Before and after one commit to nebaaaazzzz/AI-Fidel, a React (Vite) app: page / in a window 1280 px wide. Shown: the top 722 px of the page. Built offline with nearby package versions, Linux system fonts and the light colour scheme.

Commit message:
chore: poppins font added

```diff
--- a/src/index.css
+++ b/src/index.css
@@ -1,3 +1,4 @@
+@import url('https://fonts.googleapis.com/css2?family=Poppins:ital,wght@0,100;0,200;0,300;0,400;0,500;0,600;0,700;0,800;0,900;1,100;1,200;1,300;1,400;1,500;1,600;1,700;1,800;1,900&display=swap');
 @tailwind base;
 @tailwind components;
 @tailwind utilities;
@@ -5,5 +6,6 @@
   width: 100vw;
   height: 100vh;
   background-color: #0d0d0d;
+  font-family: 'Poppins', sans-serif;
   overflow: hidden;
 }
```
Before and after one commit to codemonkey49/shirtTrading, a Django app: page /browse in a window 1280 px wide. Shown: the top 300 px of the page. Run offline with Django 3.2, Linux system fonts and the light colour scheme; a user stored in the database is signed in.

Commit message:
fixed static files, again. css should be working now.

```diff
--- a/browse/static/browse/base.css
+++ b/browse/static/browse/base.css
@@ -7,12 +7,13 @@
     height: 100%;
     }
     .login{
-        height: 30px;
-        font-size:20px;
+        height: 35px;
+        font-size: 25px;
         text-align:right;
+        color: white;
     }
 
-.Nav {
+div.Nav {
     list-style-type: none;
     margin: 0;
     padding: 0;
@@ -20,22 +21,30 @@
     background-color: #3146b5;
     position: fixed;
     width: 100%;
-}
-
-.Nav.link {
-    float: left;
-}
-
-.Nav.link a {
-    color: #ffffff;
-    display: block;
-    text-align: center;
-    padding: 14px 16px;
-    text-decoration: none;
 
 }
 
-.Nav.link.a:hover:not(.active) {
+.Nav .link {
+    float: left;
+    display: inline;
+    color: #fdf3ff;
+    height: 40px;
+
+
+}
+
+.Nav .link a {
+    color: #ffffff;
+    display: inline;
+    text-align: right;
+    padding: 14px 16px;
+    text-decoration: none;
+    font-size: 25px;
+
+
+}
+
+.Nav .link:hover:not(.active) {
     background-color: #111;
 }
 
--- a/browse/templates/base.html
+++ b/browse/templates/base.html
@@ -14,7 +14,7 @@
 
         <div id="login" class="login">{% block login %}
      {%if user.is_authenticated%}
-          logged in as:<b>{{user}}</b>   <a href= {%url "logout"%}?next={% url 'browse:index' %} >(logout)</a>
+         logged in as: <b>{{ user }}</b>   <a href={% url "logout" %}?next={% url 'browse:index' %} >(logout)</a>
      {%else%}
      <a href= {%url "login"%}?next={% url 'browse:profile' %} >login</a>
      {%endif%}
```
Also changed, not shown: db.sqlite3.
--
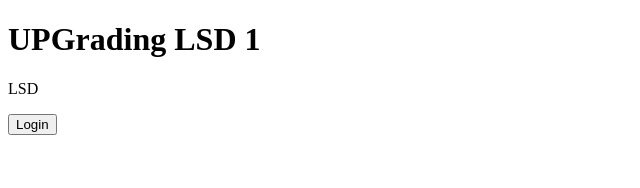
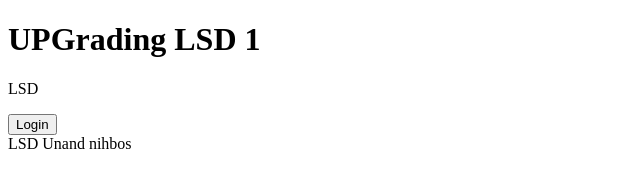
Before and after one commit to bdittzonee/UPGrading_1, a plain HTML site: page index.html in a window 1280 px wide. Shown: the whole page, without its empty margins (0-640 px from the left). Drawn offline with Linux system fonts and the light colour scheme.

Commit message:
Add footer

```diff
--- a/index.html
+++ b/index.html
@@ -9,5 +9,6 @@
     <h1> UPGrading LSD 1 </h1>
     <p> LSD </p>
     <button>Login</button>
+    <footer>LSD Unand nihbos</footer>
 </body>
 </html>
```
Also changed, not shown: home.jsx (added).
---
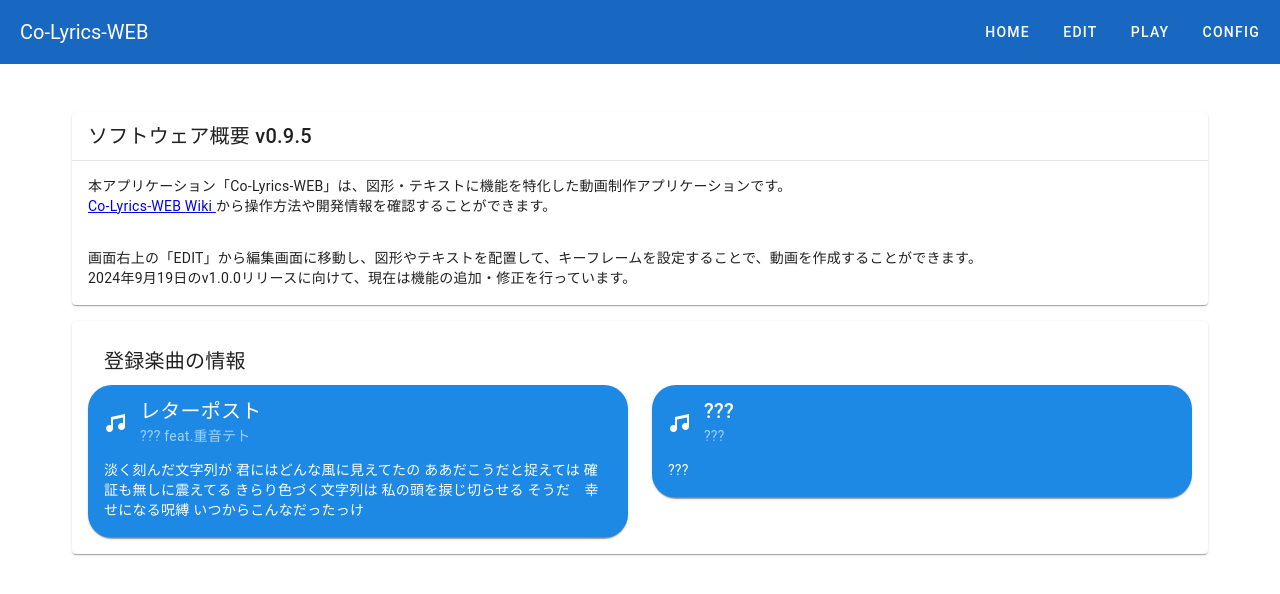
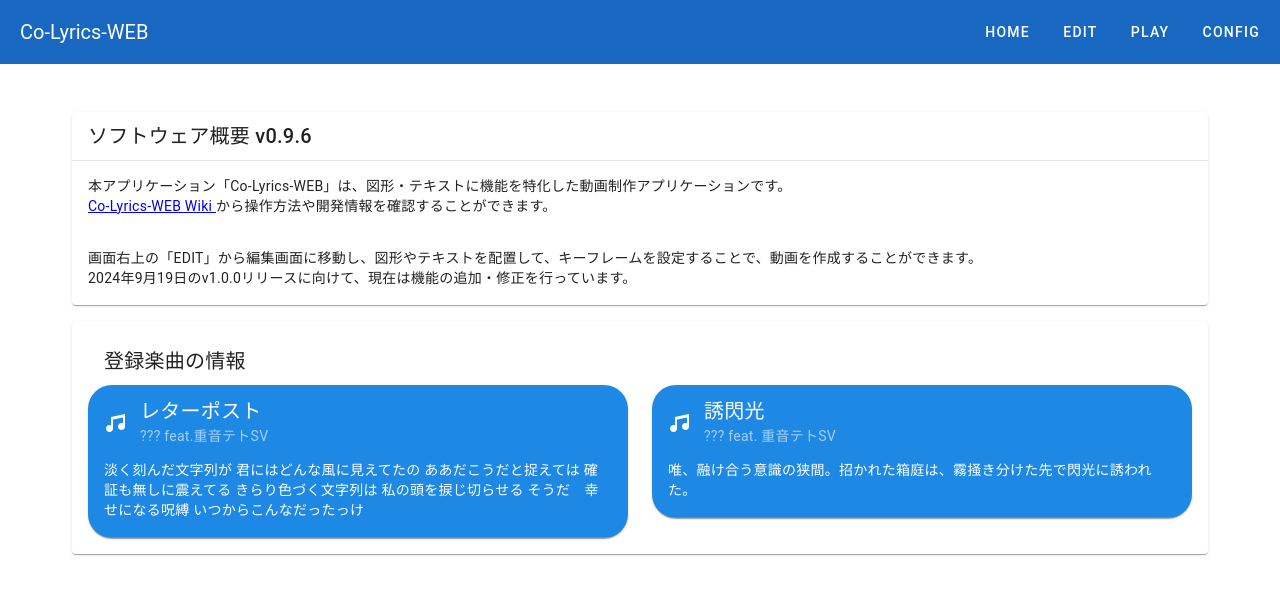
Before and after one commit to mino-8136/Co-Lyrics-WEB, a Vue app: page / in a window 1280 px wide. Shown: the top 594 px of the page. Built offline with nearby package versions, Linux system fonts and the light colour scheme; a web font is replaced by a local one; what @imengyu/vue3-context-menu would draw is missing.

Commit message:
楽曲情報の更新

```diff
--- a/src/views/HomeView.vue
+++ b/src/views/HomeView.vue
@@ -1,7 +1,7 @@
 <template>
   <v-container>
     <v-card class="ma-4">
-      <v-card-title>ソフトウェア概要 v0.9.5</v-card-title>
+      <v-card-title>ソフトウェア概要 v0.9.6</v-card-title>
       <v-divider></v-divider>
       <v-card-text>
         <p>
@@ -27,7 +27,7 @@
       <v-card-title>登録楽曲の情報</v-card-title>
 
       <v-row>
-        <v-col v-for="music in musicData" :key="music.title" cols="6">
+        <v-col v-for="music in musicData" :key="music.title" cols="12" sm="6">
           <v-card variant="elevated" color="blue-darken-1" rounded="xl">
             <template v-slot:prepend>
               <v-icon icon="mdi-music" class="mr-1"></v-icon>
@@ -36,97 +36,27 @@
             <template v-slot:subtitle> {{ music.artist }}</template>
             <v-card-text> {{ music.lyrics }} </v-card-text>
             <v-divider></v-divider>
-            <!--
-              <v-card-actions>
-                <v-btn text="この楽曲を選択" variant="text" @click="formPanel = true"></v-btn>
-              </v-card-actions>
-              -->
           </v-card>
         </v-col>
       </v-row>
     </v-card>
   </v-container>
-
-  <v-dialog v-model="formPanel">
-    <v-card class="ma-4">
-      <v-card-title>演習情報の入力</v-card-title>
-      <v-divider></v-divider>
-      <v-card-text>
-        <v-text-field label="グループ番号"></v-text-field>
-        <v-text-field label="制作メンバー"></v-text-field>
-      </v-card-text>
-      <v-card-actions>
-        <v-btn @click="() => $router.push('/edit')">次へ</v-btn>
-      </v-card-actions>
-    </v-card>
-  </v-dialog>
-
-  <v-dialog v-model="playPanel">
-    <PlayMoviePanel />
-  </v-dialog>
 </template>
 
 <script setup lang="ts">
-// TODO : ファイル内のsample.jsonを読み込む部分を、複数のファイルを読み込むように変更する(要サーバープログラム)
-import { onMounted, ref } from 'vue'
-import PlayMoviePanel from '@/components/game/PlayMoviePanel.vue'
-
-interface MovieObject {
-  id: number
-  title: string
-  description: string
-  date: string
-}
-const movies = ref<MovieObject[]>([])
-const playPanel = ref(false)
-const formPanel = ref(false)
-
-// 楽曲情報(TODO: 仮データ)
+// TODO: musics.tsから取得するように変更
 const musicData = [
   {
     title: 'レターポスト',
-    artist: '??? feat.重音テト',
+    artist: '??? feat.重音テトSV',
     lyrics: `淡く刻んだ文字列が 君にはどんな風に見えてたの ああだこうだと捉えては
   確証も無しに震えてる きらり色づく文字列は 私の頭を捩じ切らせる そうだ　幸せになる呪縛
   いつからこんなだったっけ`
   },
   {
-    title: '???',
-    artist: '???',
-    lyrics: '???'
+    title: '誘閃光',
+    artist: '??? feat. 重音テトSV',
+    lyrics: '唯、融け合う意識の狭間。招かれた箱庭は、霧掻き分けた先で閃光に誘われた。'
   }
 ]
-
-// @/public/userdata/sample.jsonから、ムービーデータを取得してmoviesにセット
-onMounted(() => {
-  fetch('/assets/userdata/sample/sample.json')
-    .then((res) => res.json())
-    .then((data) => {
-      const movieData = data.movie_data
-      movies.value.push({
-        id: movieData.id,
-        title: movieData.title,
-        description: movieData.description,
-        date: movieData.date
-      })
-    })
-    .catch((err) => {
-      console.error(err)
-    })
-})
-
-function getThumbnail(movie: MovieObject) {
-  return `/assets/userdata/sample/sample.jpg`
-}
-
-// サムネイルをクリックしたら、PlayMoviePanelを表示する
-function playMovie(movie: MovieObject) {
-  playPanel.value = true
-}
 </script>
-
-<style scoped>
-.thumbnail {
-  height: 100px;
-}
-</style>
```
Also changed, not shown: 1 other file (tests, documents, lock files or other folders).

• Task item: Show each line of the records above containing "size".

• Written solution:
-        font-size:20px;
+        font-size: 25px;
+    font-size: 25px;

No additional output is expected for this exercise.